The suave, mannered Parisian illustrator Pierre Vidal was very much an artist of his time, as can be seen from his 1898 self-portrait.

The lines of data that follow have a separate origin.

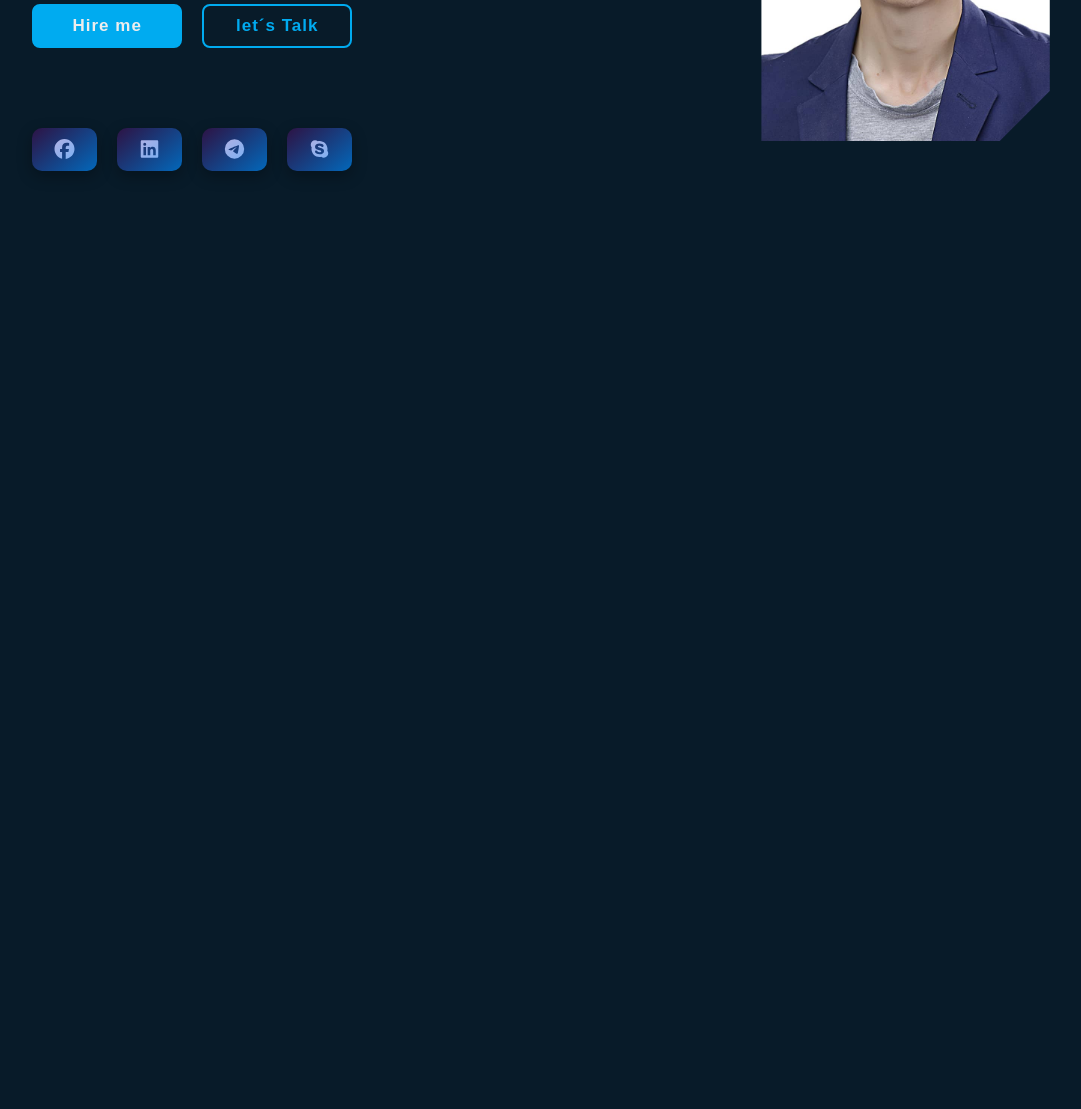
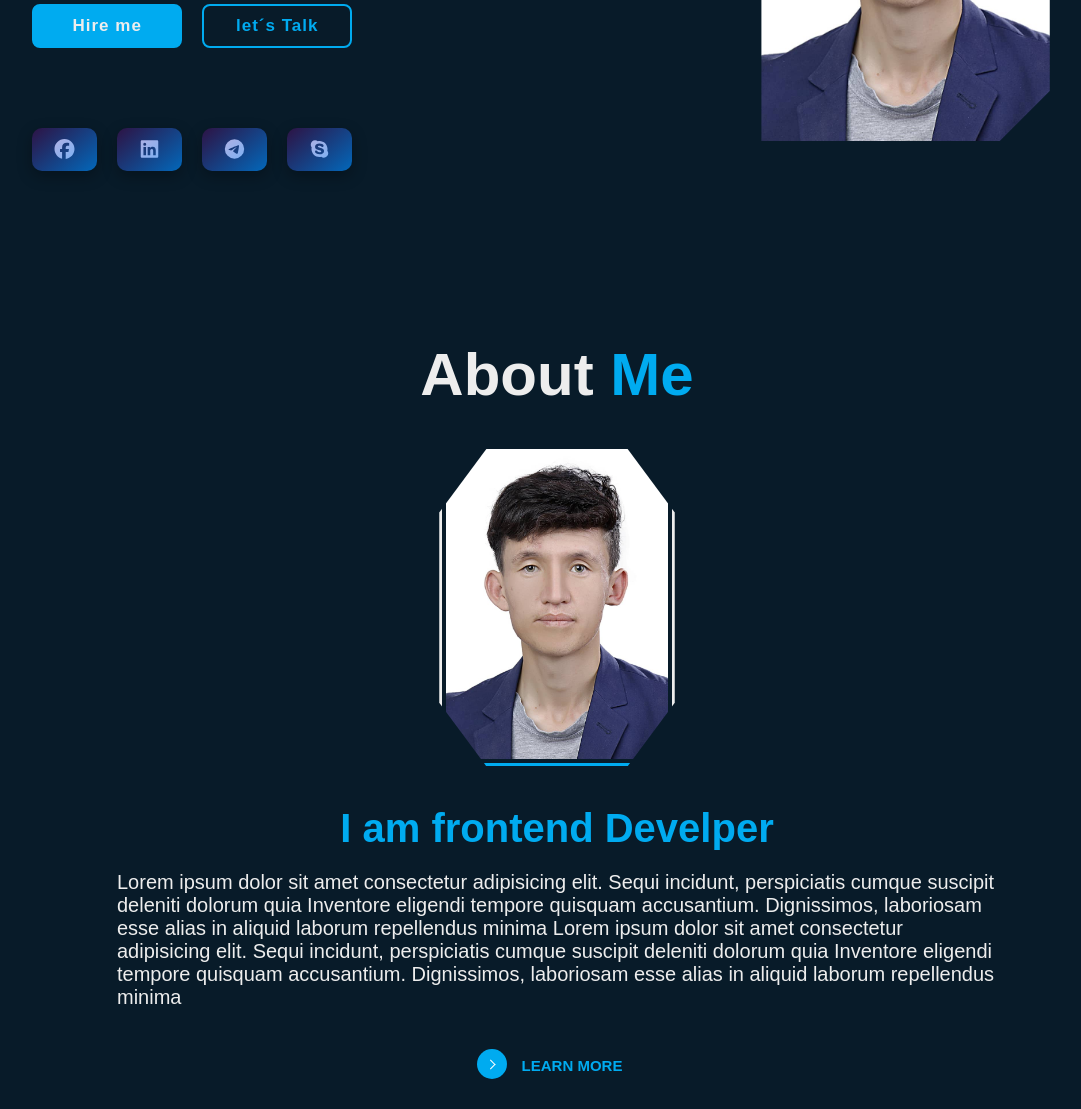
Before and after one commit to safariasif/portofile-with-html-und-css, a plain HTML site: page index.html in a window 1280 px wide. Shown: the part 500-1609 px from the top of the page, without its empty margins (83-1164 px from the left). Before the commit the page ends 800 px from the top, so only its background shows below. Drawn offline with nearby package versions, Linux system fonts and the light colour scheme.

Commit message:
created a about section

```diff
--- a/css/index.css
+++ b/css/index.css
@@ -140,7 +140,7 @@ section {
   display: flex;
   justify-content: space-between;
 }
-button {
+.social-media button {
   background: transparent;
   color: #fff;
   font-size: 17px;
@@ -155,7 +155,7 @@ button {
   box-shadow: 0 5px 15px rgba(0, 0, 0, 0.308);
 }
 
-button::before {
+.social-media button::before {
   content: "";
   display: block;
   position: absolute;
@@ -173,7 +173,7 @@ button::before {
   transition: background 3s;
 }
 
-button:hover::before {
+.social-media button:hover::before {
   animation: rotate 1s;
   transition: all 0.5s;
 }
@@ -219,3 +219,169 @@ button:hover::before {
 .right-side img:hover {
   opacity: 0.4;
 }
+/* about-me */
+
+.about-me {
+  display: flex;
+  flex-direction: column;
+  justify-content: center;
+  align-items: center;
+  gap: 4rem;
+  margin-top: 4rem;
+}
+.about-me .title {
+  font-size: 6rem;
+  font-weight: 600;
+}
+.about-me .title span {
+  color: var(--main-color);
+}
+.img-box {
+  /*  width: 30rem;
+  height: 30rem; */
+  /* border-radius: 50%; */
+  /*  clip-path: polygon(100% 20%, 100% 81%, 100% 100%, 0 100%, 0 20%, 50% 0); */
+  clip-path: polygon(
+    20% 0%,
+    80% 0%,
+    100% 20%,
+    100% 80%,
+    80% 100%,
+    20% 100%,
+    0% 80%,
+    0% 20%
+  );
+  position: relative;
+  display: flex;
+  justify-content: center;
+  align-items: center;
+  overflow-y: hidden;
+}
+.img-box img {
+  width: 30%;
+  /* height: 95%; */
+  /* border-radius: 50%; */
+  /* clip-path: polygon(100% 20%, 100% 80%, 100% 100%, 0 100%, 0 20%, 50% 0); */
+  clip-path: polygon(
+    20% 0%,
+    80% 0%,
+    100% 20%,
+    100% 80%,
+    80% 100%,
+    20% 100%,
+    0% 80%,
+    0% 20%
+  );
+  border-bottom: 0.3rem solid var(--main-color);
+  border-left: 0.3rem solid var(--text-color);
+  border-right: 0.3rem solid var(--text-color);
+  padding: 0px 4px 4px 4px;
+}
+/* .img-box .circle-span{
+  height: 40%;
+  width: 40%;
+  border: 4px solid red;
+  position: absolute;
+  top: 0;
+  left: 0;
+
+} */
+.info h3 {
+  text-align: center;
+  font-size: 4rem;
+  margin-bottom: 20px;
+  color: var(--main-color);
+}
+.info p {
+  font-size: 2rem;
+  margin: 0 20rem;
+}
+.read-more-box button {
+  position: relative;
+  display: inline-block;
+  cursor: pointer;
+  outline: none;
+  border: 0;
+  vertical-align: middle;
+  text-decoration: none;
+  background: transparent;
+  padding: 0;
+  font-size: 16px;
+  font-family: inherit;
+}
+
+.read-more-box .learn-more {
+  width: 16rem;
+  height: auto;
+  margin-bottom: 30px;
+}
+
+.read-more-box .learn-more .circle {
+  transition: all 0.45s cubic-bezier(0.65, 0, 0.076, 1);
+  position: relative;
+  display: block;
+  margin: 0;
+  width: 3rem;
+  height: 3rem;
+  background: var(--main-color);
+  border-radius: 1.625rem;
+}
+
+.read-more-box .learn-more .circle .icon {
+  transition: all 0.45s cubic-bezier(0.65, 0, 0.076, 1);
+  position: absolute;
+  top: 0;
+  bottom: 0;
+  margin: auto;
+  background: #fff;
+}
+
+.read-more-box .learn-more .circle .icon.arrow {
+  transition: all 0.45s cubic-bezier(0.65, 0, 0.076, 1);
+  left: 0.625rem;
+  width: 1.125rem;
+  height: 0.125rem;
+  background: none;
+}
+
+.read-more-box .learn-more .circle .icon.arrow::before {
+  position: absolute;
+  content: "";
+  top: -0.29rem;
+  right: 0.0625rem;
+  width: 0.625rem;
+  height: 0.625rem;
+  border-top: 0.125rem solid #fff;
+  border-right: 0.125rem solid #fff;
+  transform: rotate(45deg);
+}
+
+.read-more-box .learn-more .button-text {
+  transition: all 0.45s cubic-bezier(0.65, 0, 0.076, 1);
+  position: absolute;
+  top: 0;
+  left: 30px;
+  right: 0;
+  bottom: 0;
+  padding: 0.75rem 0;
+  margin: 0 2 2 1.85rem;
+  color: var(--main-color);
+  font-weight: 700;
+  /* line-height: 1.6; */
+  text-align: center;
+  font-size: 15px;
+  text-transform: uppercase;
+}
+
+.read-more-box button:hover .circle {
+  width: 100%;
+}
+
+.read-more-box button:hover .circle .icon.arrow {
+  background: #fff;
+  transform: translate(1rem, 0);
+}
+
+.read-more-box button:hover .button-text {
+  color: #fff;
+}
--- a/index.html
+++ b/index.html
@@ -26,14 +26,14 @@
       <!-- <div class="bx bx-menu" id="box-menu"></div> -->
       <nav class="navbar">
         <a href="#home" class="active">Home</a>
-        <a href="#about">About</a>
+        <a href="#aboutme">About</a>
         <a href="#education">Education</a>
         <a href="#skill">Skill</a>
         <a href="#contact">Contact</a>
       </nav>
     </header>
     <!--  section code  -->
-    <section class="section">
+    <section class="section" id="home">
       <div class="left-side">
         <h1>Hi, i`m <span>Asif Safari</span></h1>
         <div class="experinace-title">
@@ -62,6 +62,34 @@
         <img src="./img/asif.jpeg" alt="" />
       </div>
     </section>
+    <article class="about-me" id="aboutme">
+      <h2 class="title">About <span>Me</span></h2>
+      <div class="img-box">
+        <img src="./img/asif.jpeg" alt="" />
+        <span class="circle-span"></span>
+      </div>
+      <div class="info">
+        <h3>I am frontend Develper</h3>
+        <p>
+          Lorem ipsum dolor sit amet consectetur adipisicing elit. Sequi
+          incidunt, perspiciatis cumque suscipit deleniti dolorum quia Inventore
+          eligendi tempore quisquam accusantium. Dignissimos, laboriosam esse
+          alias in aliquid laborum repellendus minima Lorem ipsum dolor sit amet
+          consectetur adipisicing elit. Sequi incidunt, perspiciatis cumque
+          suscipit deleniti dolorum quia Inventore eligendi tempore quisquam
+          accusantium. Dignissimos, laboriosam esse alias in aliquid laborum
+          repellendus minima
+        </p>
+      </div>
+      <div class="read-more-box">
+        <button class="learn-more">
+          <span class="circle" aria-hidden="true">
+          <span class="icon arrow"></span>
+          </span>
+          <span class="button-text">Learn More</span>
+        </button>
+      </div>
+    </article>
     <script src="./fontawesome-free-6.5.1-web/js/all.min.js"></script>
   </body>
 </html>
```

He trained first in law, but took lessons from the painter and engraver Alfred Cadart, and started exhibiting work at the Salon of 1874. Attached to the Cabinet des Estampes of the Bibliothèque Nationale de France from 1876 onwards, he left a detailed account of the costumes, furnishings and hairstyles of the belle époque in albums including Les heures parisiennes (1889), Paris qui crie (1890), and Paris qui consomme (1893). His book illustration career started in the mid-1890s, with commissions to illustrate Prosper Mérimée’s Carmen and the works of Honoré de Balzac.
By the time he came to illustrate Pierre Louÿs’ Les aventures du Roi Pausole in 1906 his illustration style was well-developed, and he clearly enjoyed producing lively, colourful images to match Louÿs’ erotic idyll.